If you select a ratio of 30:1, the volume will be reduced by 30db for every 1 db over your threshold setting (and sound majorly squashed)!


The Attack governs the speed at which compression kicks in.

How much attack you use depends entirely on what it is that you’re compressing. Snare drums, Kick drums and certain vocals (hip hop/rap) all traditionally have a fast attack setting, whereas pianos, guitars and other instruments – where preserving the dynamics and the need to sound natural are important – generally have a slower attack speed.


Remember that compression reduces loud sounds down to the same volume as the quieter sounds. Once this has happened, you need to boost the output level to make up for the lost volume. You do this by –  you guessed it – increasing the gain.


The mix slider adjust how much of the compressed signal you will actually hear. setting this to 100% (which I would recommend most of the time) will only output audio with the compression effect you’ve just added. Setting it to 50% will mix the compressed audio and the original audio together equally.

How do you use it?

GarageBand for iOS will automatically apply a compression preset to most tracks that you create. If you open a Drummer track, open the track settings and then head to the plugins and EQ menu, you can see that the compressor is already set up.

While these settings are generally a good starting point to work from, I usually find that they are a bit wishy washy and require a wee bit of cranking up to sound just right.

the amount of compression required varies and depends largely on what instrument or sound you have recorded and what genre or style you are working in.

In pop music nowadays there is a lot of compression, on pretty much everything.
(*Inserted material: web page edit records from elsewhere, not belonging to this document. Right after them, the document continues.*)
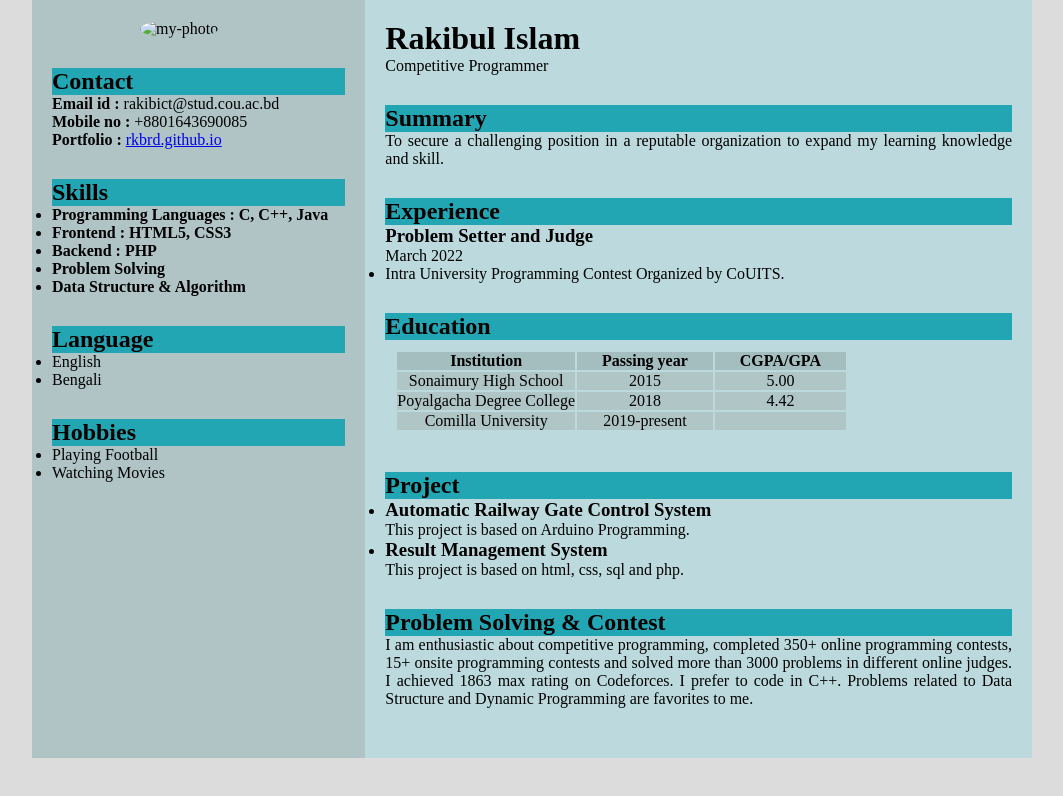
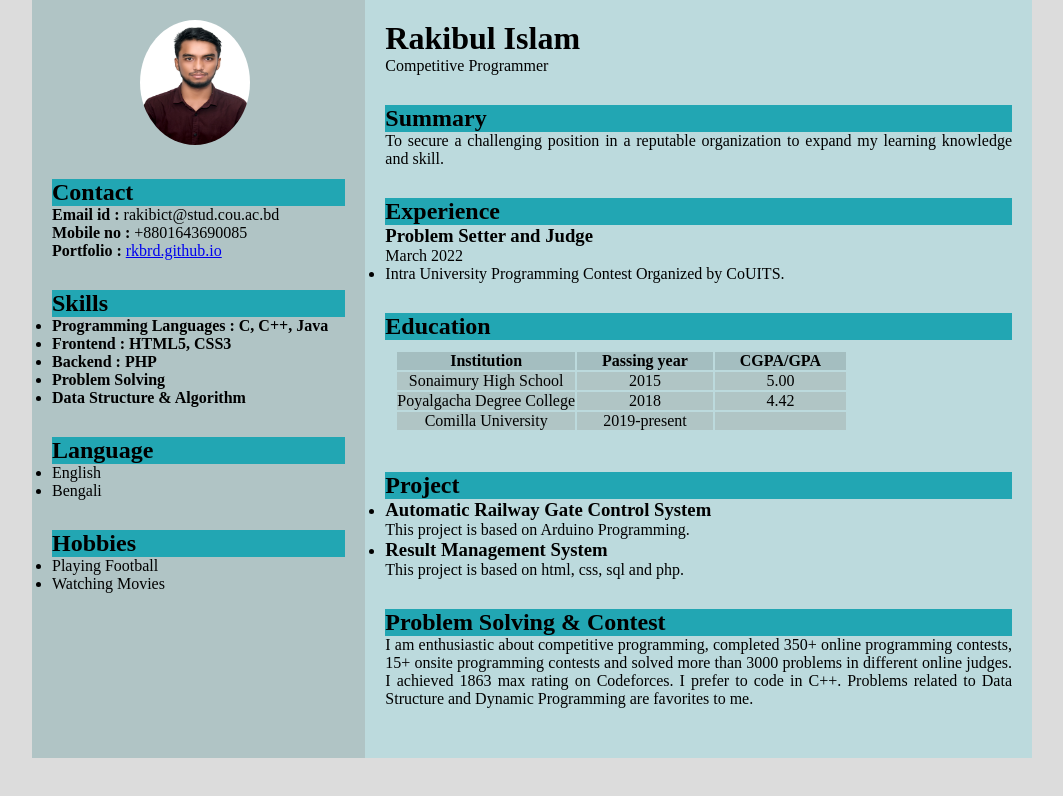
Before and after one commit to rkbrd/rkbrd.github.io, a plain HTML site: page cv/index.html in a window 1280 px wide. Shown: the whole page, without its empty margins (108-1171 px from the left). Drawn offline with Linux system fonts and the light colour scheme.

Commit message:
Update index.html

```diff
--- a/cv/index.html
+++ b/cv/index.html
@@ -12,7 +12,7 @@
 	<div class="full">
 		<div class="left">
 			<div class="image">
-				<img src="cv/my-photo.jpg" alt="my-photo" style="width:110px;height:125px;border-radius: 70%; margin-left: 30%;">
+				<img src="my-photo.jpg" alt="my-photo" style="width:110px;height:125px;border-radius: 70%; margin-left: 30%;">
 			</div>
 			<div class="Contact">
 				<h2>Contact</h2>
```
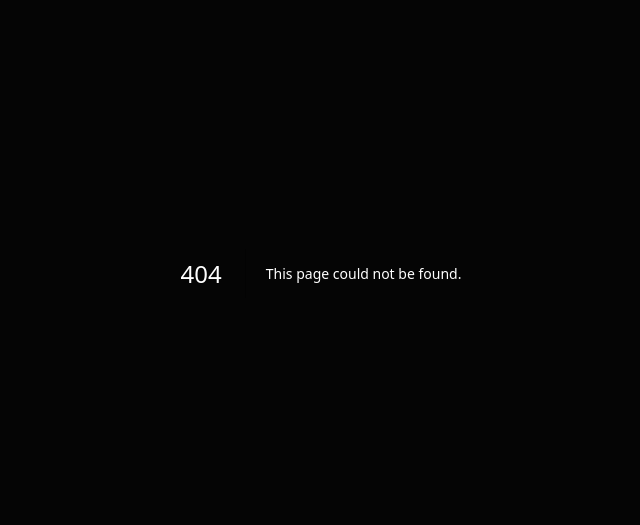
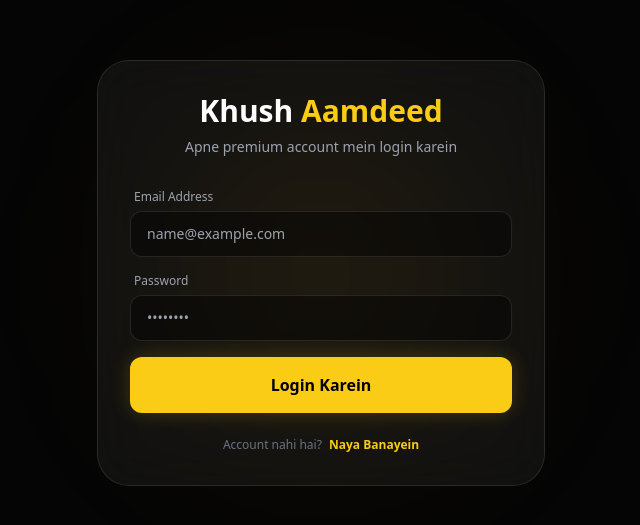
Before and after one commit to Byonsoft-os786/byonsoft-, a Next.js app: page /login in a window 1280 px wide. Before the commit this address had no page. Shown: the part 127-652 px from the top of the page, without its empty margins (319-959 px from the left). Built offline with nearby package versions, Linux system fonts and the light colour scheme; no server answers.

Commit message:
Create page.tsx

```diff
--- /dev/null
+++ b/app/login/page.tsx
@@ -0,0 +1,59 @@
+"use client";
+import React, { useState } from "react";
+import Link from "next/link";
+import { loginUser } from "../actions";
+
+export default function LoginPage() {
+  const [loading, setLoading] = useState(false);
+  const [error, setError] = useState("");
+
+  async function handleSubmit(formData: FormData) {
+    setLoading(true);
+    setError("");
+
+    const result = await loginUser(formData);
+
+    if (result?.error) {
+      setError(result.error);
+      setLoading(false);
+    } else if (result?.success) {
+      // Login successful, ab Dashboard par le jao
+      window.location.href = "/dashboard";
+    }
+  }
+
+  return (
+    <div className="min-h-screen flex items-center justify-center px-4 relative overflow-hidden">
+      <div className="absolute top-1/2 left-1/2 -translate-x-1/2 -translate-y-1/2 w-[300px] h-[300px] bg-yellow-600/10 blur-[100px] rounded-full -z-10"></div>
+
+      <div className="w-full max-w-md bg-white/5 border border-white/10 p-8 rounded-[32px] backdrop-blur-xl">
+        <div className="text-center mb-8">
+          <h1 className="text-3xl font-bold mb-2">Khush <span className="text-yellow-400">Aamdeed</span></h1>
+          <p className="text-gray-400 text-sm">Apne premium account mein login karein</p>
+        </div>
+
+        {error && <div className="bg-red-500/10 border border-red-500/50 text-red-500 text-sm p-3 rounded-xl mb-4 text-center">{error}</div>}
+
+        <form action={handleSubmit} className="space-y-4">
+          <div>
+            <label className="block text-xs font-medium text-gray-400 mb-1.5 ml-1">Email Address</label>
+            <input type="email" name="email" required placeholder="name@example.com" className="w-full bg-black/40 border border-white/10 rounded-xl px-4 py-3 focus:border-yellow-400/50 outline-none transition-all text-sm" />
+          </div>
+
+          <div>
+            <label className="block text-xs font-medium text-gray-400 mb-1.5 ml-1">Password</label>
+            <input type="password" name="password" required placeholder="••••••••" className="w-full bg-black/40 border border-white/10 rounded-xl px-4 py-3 focus:border-yellow-400/50 outline-none transition-all text-sm" />
+          </div>
+
+          <button type="submit" disabled={loading} className="w-full bg-yellow-400 text-black font-bold py-4 rounded-xl hover:bg-yellow-300 transition-all shadow-[0_0_20px_rgba(250,204,21,0.2)] mt-4 disabled:opacity-50">
+            {loading ? "Checking..." : "Login Karein"}
+          </button>
+        </form>
+
+        <p className="text-center text-gray-500 text-xs mt-6">
+          Account nahi hai? <Link href="/signup" className="text-yellow-400 font-bold hover:underline ml-1">Naya Banayein</Link>
+        </p>
+      </div>
+    </div>
+  );
+}
```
Subtle dynamics simply aren’t as important as overall volume.

With Jazz music however, dynamics are usually preserved as much as possible to capture and convey every nuance of a performance.

When it comes to your sounds, experimentation is key, so don’t be afraid to dive into these settings, get your hands dirty and discover what works best for you and your music.


Ok, that’ll about do it for this guide on How to use Compression for Beginners on iOS – if you want to dive deeper into the world of mobile music making you can grab my Getting Started with GarageBand manual absolutely free.